This is probably my favorite airplane of all time (along with many other people).
We have done a number of stories about Corsairs, including the Airplane Junkyard posts linked above. In addition, we dove a site where a P-38 and a Corsair got into a dogfight and then we also correctly identified a Corsair wreck using photogrammetry and pictures. And, of course, there is also the Corsair south of Pt Loma. I will be publishing a photogrammetry model of that sight very soon.
We have dove a number of TBM Avengers in Southern California. The most famous one is probably the TBM that is about 250 feet deep off Point Loma. It used to be an almost intact wreck but has been damaged throughout the years and by the time I got to dive it, the whole fuselage behind the cockpit was collapsed. The TBM is a much bigger plane than you realize when you get next to one.
We also recently found AND identified a new TBF Avenger off Point Loma.
Douglas A-1 Skyraider
Tyler spent a long time looking for the Skyraider in San Diego. Somebody else had found it but had not published the location. Tyler used some detective work and lot of test dives and finally found it!
The Phantom is an almost mythical jet. It was used by the Navy, Marine Corps, and Air Force. There were 5,195 of them built and we have one that crashed off of Torrey Pines, California. One of the distinctive features of this jet is the cowling at the tail end of the jet where the exhaust exits. If you look through the story linked below, you can see some pictures of the twin jet turbines and that cowling.
Sea King SH-3 / Helo 66
The Sea King that we found and initially believed to be Helo 66 is probably our most popular blog post of all time — “The Tale of the Tail Code.” We ended up finally identifying the correct wreck and documenting it. We also took a trip to the wreck site with the surviving pilot and the spouse and relatives of the co-pilot who died in the crash.
Of course, they have a number of other airplane types that we haven’t dove YET!

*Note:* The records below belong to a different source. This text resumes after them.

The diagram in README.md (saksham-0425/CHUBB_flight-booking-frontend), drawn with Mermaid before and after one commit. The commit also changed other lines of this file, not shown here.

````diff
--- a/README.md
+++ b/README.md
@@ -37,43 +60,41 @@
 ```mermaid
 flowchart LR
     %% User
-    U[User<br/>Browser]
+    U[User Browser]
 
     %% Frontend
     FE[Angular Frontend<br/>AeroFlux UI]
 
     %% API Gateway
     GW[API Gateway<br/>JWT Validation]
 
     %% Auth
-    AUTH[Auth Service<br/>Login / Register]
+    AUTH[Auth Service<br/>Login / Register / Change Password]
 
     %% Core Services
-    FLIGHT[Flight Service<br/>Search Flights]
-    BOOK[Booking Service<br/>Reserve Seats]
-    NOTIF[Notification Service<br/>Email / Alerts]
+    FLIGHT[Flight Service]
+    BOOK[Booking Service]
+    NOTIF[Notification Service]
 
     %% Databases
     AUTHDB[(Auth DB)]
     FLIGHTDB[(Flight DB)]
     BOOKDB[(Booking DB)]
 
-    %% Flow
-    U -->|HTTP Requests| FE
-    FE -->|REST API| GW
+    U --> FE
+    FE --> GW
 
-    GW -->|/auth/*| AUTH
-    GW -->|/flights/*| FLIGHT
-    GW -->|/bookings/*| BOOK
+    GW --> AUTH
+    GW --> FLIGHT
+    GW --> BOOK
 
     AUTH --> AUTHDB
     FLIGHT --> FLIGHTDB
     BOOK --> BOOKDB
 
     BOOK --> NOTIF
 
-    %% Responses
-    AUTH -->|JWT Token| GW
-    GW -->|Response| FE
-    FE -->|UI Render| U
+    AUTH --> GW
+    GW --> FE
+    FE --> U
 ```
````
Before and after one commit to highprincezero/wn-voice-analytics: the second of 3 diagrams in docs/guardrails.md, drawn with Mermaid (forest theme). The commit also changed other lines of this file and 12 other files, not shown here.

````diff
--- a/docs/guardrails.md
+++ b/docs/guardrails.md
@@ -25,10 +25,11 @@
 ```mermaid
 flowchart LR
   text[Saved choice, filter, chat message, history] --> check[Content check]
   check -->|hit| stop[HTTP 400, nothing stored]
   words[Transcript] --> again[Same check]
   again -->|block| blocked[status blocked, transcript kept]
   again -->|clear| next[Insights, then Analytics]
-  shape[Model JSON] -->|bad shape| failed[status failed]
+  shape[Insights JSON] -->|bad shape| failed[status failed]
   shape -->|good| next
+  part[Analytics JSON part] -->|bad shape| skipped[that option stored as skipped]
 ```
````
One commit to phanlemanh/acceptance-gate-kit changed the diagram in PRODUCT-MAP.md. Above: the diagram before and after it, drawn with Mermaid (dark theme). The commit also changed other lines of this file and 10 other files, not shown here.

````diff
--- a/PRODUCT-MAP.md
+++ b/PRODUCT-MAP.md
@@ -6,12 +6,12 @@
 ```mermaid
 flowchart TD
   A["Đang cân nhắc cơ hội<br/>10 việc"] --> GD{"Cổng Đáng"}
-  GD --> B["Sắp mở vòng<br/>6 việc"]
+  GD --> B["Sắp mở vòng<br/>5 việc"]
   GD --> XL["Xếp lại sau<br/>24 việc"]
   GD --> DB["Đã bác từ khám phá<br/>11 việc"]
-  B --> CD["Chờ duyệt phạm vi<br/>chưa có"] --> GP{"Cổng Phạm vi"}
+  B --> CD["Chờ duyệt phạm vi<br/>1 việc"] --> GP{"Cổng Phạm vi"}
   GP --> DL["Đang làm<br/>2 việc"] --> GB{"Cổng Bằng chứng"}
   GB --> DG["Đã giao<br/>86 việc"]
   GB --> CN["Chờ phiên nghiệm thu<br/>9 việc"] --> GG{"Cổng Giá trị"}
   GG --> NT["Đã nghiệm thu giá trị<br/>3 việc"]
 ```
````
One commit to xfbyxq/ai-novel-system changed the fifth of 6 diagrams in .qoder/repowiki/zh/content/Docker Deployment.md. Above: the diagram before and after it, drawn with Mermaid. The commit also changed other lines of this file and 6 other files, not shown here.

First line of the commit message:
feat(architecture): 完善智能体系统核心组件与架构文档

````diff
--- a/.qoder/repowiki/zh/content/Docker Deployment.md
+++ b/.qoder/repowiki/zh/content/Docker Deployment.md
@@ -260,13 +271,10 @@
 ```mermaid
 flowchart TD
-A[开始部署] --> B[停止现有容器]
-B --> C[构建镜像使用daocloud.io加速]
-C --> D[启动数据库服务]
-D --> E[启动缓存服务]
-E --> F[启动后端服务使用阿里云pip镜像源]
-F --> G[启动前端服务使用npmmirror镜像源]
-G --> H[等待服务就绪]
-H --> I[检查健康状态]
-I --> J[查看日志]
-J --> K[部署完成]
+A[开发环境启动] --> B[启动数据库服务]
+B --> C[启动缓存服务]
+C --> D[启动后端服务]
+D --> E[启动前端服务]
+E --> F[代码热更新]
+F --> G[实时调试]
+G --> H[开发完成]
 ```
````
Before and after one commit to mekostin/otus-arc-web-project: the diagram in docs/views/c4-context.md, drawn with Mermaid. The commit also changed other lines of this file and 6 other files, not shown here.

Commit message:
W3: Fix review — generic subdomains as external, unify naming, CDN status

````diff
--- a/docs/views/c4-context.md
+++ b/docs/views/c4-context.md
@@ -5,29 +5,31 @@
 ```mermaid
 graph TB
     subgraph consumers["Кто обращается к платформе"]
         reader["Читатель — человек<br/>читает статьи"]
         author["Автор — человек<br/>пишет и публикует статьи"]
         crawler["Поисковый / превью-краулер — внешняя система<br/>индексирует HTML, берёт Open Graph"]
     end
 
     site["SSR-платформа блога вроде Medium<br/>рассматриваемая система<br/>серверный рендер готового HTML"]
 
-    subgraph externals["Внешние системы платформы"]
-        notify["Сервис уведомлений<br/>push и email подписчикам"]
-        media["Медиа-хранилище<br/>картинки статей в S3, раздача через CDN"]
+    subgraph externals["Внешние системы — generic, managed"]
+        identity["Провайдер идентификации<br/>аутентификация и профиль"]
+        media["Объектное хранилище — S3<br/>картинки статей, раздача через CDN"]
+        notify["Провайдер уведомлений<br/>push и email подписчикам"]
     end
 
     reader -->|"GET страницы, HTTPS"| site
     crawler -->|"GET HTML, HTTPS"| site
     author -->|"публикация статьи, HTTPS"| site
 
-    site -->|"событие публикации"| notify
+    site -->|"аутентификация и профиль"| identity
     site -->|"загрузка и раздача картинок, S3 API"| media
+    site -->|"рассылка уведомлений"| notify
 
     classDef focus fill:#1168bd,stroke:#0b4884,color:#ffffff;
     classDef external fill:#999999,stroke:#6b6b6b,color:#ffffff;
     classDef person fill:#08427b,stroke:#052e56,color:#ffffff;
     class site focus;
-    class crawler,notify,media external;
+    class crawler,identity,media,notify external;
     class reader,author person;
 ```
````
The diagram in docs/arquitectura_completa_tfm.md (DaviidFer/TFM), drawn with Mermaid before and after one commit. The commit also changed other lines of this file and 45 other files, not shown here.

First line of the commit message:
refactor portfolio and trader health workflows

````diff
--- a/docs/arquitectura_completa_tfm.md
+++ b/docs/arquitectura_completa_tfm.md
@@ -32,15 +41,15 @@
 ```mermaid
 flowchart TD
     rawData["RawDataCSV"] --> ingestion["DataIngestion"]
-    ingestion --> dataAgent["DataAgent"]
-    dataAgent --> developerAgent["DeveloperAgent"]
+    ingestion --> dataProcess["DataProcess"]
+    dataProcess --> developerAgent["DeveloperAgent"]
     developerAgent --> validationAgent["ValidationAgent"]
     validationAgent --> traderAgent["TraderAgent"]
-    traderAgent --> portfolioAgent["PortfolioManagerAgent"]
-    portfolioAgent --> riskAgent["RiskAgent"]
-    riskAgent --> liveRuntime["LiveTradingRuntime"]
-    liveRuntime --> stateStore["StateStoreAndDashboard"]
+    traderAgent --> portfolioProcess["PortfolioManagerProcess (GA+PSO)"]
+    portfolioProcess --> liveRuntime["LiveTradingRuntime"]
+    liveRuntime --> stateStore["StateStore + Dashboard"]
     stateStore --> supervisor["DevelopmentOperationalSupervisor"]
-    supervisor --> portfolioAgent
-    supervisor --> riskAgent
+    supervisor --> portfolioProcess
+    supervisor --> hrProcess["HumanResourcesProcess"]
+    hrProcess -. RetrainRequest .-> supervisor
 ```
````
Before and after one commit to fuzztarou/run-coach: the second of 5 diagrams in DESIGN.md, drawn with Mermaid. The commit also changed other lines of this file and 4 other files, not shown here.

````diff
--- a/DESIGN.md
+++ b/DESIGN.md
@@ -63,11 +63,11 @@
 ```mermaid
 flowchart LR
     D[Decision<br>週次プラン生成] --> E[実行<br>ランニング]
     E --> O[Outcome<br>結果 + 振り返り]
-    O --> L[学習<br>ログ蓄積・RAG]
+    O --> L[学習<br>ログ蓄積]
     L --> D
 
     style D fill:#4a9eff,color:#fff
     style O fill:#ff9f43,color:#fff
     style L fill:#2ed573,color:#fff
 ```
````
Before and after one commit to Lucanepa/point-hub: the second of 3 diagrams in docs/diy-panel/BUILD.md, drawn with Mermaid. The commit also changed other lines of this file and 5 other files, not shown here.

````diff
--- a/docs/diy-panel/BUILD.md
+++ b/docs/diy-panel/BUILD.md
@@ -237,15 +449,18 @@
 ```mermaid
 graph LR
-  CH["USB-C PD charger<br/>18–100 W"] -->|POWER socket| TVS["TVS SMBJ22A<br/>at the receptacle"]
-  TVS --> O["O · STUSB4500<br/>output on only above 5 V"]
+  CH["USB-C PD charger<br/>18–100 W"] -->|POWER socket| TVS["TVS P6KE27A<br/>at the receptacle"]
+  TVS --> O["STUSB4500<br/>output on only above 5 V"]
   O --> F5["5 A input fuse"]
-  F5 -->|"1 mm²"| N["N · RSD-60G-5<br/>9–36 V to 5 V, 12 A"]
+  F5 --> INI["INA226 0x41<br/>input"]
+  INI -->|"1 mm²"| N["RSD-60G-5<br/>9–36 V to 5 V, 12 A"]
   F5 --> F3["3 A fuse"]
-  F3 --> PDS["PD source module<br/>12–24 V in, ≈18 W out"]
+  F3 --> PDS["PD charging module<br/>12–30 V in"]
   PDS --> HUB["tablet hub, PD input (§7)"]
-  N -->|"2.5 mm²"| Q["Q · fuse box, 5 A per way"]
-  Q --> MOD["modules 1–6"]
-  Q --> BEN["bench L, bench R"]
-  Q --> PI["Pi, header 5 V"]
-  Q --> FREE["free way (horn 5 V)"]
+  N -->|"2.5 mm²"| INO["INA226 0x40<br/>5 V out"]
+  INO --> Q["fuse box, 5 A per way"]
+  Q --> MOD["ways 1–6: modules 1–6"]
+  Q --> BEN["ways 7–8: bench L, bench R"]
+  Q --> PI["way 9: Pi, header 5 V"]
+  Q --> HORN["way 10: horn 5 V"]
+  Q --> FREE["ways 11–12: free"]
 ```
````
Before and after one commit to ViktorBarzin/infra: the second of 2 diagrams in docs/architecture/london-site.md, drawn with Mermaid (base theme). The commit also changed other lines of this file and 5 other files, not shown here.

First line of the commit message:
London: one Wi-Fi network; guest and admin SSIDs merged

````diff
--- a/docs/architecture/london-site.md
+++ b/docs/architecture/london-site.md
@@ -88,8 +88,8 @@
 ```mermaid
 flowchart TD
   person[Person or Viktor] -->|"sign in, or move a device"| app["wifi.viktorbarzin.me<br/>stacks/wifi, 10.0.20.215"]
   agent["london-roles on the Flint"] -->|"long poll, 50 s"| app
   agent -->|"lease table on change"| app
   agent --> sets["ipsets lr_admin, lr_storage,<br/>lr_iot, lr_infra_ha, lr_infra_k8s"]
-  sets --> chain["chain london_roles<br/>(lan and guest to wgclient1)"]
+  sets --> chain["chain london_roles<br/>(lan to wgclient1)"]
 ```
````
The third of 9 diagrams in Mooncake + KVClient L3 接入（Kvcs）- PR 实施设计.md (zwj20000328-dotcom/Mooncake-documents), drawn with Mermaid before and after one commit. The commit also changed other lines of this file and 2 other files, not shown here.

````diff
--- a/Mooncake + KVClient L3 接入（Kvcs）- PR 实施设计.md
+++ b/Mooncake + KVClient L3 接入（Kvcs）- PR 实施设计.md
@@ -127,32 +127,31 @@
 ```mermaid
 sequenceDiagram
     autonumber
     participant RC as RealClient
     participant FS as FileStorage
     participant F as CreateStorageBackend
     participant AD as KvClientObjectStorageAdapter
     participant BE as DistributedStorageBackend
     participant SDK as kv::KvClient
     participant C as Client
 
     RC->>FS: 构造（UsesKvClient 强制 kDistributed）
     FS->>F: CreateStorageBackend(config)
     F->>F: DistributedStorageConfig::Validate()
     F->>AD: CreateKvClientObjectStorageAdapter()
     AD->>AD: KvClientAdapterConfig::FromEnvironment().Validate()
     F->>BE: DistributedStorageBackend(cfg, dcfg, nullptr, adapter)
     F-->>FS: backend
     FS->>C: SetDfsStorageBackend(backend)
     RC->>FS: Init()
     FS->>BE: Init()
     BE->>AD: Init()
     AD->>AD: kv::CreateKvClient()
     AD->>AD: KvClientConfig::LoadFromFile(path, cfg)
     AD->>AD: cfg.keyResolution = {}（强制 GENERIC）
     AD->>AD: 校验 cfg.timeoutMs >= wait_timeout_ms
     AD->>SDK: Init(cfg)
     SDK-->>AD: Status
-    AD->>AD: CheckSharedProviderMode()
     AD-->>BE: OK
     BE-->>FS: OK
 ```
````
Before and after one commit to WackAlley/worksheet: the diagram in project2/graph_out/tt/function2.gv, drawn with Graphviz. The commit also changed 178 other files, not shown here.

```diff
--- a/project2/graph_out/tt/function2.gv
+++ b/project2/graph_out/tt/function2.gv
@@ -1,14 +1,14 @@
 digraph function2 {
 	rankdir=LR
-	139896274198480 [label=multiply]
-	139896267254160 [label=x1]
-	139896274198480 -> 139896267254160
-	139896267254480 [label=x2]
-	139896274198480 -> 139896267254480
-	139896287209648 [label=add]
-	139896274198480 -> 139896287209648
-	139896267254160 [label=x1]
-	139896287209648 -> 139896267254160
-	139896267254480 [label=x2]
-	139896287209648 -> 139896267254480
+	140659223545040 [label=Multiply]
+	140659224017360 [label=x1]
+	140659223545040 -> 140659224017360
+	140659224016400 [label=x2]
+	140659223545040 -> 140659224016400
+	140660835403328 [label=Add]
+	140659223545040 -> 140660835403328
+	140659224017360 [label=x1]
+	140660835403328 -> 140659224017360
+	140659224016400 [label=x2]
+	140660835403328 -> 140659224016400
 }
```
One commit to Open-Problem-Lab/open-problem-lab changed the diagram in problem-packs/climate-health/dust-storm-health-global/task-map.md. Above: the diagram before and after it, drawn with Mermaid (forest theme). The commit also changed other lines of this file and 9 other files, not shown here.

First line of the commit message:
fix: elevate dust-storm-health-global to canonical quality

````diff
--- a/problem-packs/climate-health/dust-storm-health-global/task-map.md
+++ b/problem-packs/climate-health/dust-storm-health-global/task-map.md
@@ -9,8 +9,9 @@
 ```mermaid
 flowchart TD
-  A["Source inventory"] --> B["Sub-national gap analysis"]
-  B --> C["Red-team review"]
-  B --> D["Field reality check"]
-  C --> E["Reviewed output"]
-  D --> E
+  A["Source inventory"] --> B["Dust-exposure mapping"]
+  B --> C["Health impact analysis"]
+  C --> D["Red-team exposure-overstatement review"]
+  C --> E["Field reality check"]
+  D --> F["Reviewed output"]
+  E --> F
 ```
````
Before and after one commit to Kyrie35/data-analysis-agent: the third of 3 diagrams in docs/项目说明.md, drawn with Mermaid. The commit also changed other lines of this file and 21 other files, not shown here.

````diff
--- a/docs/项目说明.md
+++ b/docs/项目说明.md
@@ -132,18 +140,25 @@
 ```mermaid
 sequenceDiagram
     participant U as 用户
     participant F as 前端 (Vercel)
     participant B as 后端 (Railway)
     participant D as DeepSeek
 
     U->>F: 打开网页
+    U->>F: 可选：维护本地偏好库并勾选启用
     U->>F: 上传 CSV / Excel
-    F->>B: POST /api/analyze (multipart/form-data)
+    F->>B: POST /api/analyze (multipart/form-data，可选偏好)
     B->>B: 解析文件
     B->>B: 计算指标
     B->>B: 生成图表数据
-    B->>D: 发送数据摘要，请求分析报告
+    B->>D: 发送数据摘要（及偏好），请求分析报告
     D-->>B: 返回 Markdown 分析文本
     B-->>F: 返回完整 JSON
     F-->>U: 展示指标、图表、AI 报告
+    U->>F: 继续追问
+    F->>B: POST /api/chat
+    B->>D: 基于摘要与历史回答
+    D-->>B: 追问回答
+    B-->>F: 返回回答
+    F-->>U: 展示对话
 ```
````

I wanted to get a feel for what it would be like to maneuver and dive inside the Oriskany. As you would expect, there is a lot of overhead obstructions (pipes, ducts, etc.), a lot of things to get gear caught on (valves, door handles, hinges, etc.), most spaces are pretty cramped, and the doorways and stairwells are narrow, The ceilings are a little over 6 feet tall (Tyler had to duck almost the entire time we were below deck). This all adds up to complex penetrations on the Oriskany.
Most of these spaces are places I plan to visit on the Oriskany.